Summer reading got started a bit late, but the season’s official end stretches past the traditional school vacation date, and I will lean on that to reach my goals. July’s book list features volumes with the word “summer” in the title.
Yesterday, on the shore of Atlantic waters, I finished Summer by Edith Wharton, relishing a re-visit to the type of books I loved to read during the long summers of my teens and twenties: Wharton, James, Austen, Alcott, Elliot, and the Brontes. Why did summer seem longer then?

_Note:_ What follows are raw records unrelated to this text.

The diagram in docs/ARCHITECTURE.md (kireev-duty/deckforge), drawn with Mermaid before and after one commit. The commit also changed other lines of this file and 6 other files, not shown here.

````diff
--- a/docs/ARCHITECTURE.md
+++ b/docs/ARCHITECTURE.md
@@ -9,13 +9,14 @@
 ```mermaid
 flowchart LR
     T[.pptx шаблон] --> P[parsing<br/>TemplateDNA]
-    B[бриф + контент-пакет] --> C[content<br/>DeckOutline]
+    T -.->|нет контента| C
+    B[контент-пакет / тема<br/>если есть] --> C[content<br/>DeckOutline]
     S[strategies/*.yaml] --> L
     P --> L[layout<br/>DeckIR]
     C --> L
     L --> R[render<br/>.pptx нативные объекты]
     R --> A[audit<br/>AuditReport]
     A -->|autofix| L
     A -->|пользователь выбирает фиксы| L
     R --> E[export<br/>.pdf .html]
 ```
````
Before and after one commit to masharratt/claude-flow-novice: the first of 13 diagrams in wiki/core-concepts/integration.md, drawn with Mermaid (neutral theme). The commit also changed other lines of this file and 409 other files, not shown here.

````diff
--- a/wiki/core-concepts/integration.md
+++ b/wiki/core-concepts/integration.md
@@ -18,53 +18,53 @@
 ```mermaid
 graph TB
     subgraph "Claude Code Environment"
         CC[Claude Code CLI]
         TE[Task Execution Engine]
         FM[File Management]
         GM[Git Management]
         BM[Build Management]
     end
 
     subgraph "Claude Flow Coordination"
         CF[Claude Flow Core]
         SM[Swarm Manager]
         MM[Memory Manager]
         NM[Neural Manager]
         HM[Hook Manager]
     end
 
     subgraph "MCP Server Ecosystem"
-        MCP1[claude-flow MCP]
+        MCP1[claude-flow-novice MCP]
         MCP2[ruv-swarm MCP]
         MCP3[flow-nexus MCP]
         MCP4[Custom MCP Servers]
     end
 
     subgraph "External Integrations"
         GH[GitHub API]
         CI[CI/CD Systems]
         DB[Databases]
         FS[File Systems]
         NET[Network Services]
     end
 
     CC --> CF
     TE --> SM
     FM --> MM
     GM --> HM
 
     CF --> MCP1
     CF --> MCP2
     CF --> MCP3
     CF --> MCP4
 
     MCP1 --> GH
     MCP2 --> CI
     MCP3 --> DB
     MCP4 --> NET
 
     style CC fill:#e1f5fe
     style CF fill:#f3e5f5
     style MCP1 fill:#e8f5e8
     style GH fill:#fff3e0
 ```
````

Wharton’s Charity Royall–oh, the name!–plays out her summer conundrum in a pokey village at the foot of the Berkshires with a handsome stranger. I recall a Berkshire summer at that age, considering questions of sexual identity, in spirit and body, but, perhaps, with not-so-handsome. (Cryptic, I know, and why I write fiction.)
Charity’s plight is outmoded for today’s young reader (and even for mine thirty years ago) in actualities, but not in essence. As I glance the length of my 14 year old daughter beside me, golden, stretched on her towel in skimpy triangles of glistening black cloth, I wonder, “Do her questions about love reflect impulses or deliberation, or both?”
In Summer, Wharton deviates from the typical romance stories of the day and provides a less-than-happy ending. To call Charity’s fate as tragic as Lily Bart’s would be to compare North Dormer to New York, but, I’ve always preferred the quieter existence and more realistic acts of human abjection turned compassion.
Next up, Naked Summer, short stories by Andrew Scott.